* _Task to complete_:
Search the entries for the word "range" and copy each line that has it.

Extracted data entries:

────────

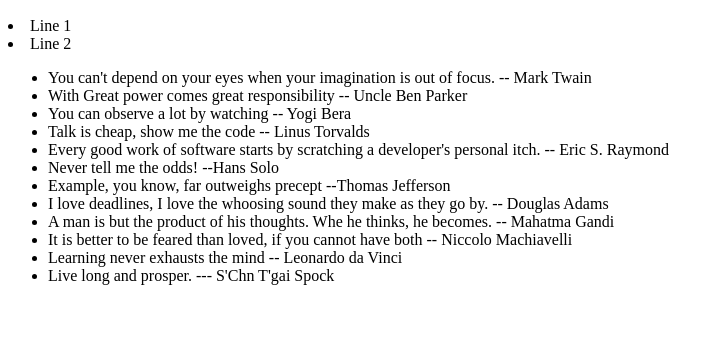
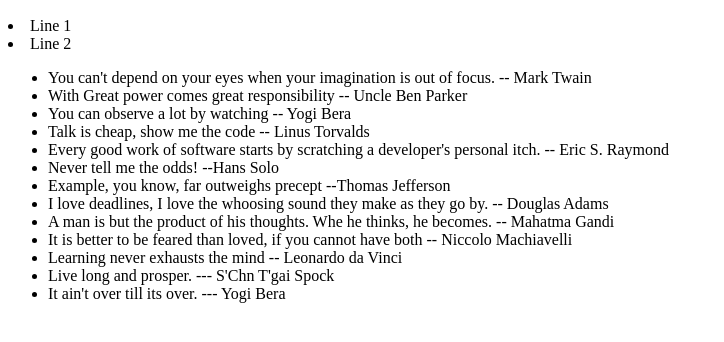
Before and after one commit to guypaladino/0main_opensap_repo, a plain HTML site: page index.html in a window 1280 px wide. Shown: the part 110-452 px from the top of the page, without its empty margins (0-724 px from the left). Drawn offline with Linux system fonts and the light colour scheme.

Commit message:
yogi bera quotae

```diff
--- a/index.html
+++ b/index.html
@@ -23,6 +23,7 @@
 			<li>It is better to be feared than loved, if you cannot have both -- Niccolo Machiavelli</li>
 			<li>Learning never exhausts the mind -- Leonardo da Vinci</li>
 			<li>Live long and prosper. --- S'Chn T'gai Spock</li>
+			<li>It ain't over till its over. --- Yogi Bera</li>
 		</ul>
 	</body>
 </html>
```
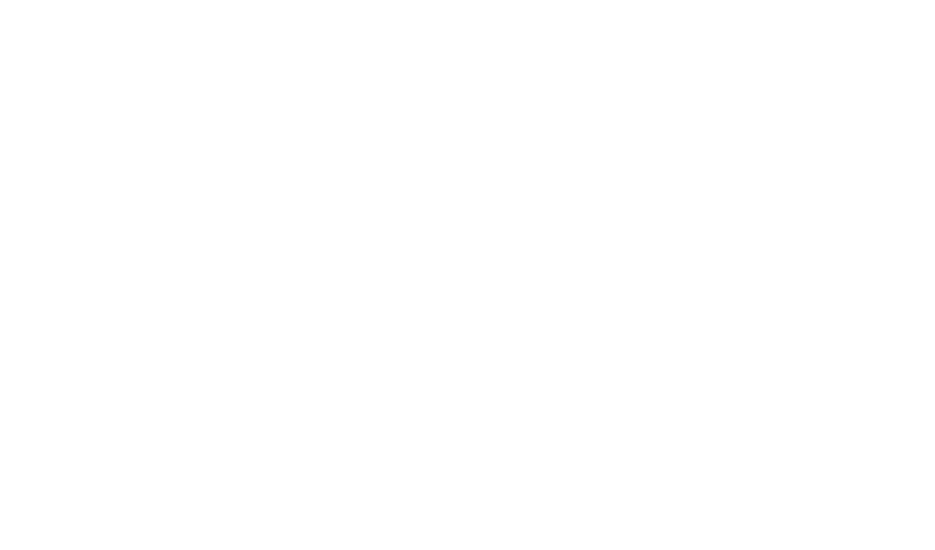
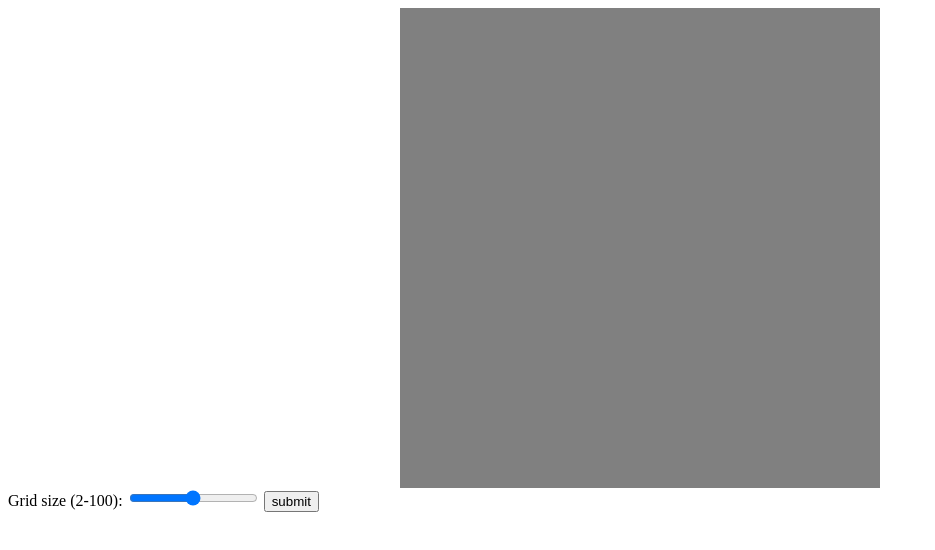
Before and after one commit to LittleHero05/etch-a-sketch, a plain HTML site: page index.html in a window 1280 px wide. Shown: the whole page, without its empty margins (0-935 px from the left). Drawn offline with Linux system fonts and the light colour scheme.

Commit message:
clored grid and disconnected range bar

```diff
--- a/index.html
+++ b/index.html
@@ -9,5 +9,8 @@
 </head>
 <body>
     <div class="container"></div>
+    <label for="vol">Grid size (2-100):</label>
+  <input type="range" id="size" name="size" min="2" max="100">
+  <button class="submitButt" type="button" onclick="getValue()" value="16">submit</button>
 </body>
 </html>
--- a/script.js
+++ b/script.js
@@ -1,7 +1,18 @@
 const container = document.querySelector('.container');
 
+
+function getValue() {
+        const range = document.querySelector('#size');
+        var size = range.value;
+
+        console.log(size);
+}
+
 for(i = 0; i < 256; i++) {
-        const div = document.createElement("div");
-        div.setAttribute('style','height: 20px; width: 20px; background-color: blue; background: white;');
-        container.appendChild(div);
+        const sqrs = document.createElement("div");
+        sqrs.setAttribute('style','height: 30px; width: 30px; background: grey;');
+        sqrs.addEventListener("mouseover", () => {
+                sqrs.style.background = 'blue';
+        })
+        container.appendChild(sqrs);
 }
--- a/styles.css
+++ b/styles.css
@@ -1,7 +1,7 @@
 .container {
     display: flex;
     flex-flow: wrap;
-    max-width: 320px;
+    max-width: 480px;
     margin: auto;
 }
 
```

────────

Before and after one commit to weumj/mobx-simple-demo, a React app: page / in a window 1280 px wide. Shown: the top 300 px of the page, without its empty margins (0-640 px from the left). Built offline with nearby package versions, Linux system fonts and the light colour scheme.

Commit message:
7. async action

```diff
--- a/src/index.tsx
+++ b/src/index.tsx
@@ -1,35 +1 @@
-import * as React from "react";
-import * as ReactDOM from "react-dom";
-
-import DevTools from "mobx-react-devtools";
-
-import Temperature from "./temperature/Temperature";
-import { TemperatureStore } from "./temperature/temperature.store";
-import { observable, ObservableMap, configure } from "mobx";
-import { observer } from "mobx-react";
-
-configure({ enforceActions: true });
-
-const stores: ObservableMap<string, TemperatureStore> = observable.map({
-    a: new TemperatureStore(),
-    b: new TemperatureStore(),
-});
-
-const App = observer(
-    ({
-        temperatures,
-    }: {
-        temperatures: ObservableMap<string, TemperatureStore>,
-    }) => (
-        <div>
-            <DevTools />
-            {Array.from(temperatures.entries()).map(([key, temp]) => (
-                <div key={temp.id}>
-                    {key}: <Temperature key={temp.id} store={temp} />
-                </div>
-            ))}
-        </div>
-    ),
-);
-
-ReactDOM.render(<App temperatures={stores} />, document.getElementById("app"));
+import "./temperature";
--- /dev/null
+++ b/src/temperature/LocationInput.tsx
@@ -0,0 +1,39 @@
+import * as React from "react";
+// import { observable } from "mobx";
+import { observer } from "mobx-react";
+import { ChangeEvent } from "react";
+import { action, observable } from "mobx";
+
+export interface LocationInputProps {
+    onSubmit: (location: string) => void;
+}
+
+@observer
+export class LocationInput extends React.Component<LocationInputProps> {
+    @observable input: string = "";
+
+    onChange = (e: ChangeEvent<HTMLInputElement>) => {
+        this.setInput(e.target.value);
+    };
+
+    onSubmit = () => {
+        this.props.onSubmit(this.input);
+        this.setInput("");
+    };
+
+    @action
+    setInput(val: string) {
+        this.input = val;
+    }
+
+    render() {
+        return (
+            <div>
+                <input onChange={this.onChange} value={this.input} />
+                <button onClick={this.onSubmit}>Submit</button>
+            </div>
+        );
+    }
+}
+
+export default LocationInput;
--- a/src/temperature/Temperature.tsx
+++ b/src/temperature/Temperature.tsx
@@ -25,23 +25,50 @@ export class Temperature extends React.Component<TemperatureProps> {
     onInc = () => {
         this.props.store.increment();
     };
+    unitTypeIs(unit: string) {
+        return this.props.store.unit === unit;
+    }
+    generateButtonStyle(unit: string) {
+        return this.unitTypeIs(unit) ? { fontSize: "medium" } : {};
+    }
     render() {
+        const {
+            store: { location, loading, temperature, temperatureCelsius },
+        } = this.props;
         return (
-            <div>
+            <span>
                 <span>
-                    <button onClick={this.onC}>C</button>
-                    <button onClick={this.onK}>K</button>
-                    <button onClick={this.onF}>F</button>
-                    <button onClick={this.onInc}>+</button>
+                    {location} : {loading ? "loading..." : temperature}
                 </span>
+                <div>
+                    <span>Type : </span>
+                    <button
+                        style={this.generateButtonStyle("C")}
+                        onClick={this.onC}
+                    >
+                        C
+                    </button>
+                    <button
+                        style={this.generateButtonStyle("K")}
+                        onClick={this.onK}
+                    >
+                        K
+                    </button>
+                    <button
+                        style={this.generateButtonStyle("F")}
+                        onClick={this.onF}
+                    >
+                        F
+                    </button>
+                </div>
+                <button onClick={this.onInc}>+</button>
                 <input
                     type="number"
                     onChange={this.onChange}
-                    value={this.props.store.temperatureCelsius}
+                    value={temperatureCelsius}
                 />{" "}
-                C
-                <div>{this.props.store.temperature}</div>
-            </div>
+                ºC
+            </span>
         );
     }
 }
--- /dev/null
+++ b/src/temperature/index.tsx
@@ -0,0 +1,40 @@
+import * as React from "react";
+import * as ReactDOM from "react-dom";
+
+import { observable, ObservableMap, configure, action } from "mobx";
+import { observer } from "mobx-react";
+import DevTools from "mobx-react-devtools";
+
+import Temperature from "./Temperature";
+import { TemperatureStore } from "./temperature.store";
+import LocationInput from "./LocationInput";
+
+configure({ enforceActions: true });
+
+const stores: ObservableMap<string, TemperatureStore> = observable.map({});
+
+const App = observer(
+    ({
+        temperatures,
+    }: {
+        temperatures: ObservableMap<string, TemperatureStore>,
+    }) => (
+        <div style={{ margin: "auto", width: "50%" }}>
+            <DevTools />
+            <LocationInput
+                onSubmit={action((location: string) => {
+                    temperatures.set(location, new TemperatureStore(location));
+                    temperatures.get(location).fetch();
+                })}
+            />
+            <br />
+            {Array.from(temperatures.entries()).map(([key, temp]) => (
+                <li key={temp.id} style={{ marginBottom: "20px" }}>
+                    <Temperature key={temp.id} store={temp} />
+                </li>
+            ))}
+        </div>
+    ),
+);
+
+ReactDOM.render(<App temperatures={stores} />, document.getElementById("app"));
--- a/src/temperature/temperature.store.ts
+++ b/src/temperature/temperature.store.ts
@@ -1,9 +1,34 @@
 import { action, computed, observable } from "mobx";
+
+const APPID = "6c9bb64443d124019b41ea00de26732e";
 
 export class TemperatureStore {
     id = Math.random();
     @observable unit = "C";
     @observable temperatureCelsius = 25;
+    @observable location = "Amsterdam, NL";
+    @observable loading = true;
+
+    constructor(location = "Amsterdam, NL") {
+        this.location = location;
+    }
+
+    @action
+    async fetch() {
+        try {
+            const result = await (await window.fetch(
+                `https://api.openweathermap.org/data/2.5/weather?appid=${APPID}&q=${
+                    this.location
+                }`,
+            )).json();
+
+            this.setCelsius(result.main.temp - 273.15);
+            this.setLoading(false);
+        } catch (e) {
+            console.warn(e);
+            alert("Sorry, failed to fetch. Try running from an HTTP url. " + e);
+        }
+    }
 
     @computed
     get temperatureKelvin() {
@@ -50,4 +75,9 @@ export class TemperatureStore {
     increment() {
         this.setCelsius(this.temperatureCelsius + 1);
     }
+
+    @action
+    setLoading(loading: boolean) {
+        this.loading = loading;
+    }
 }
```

────────

* _Final answer_:
clored grid and disconnected range bar
+  <input type="range" id="size" name="size" min="2" max="100">
+        const range = document.querySelector('#size');
+        var size = range.value;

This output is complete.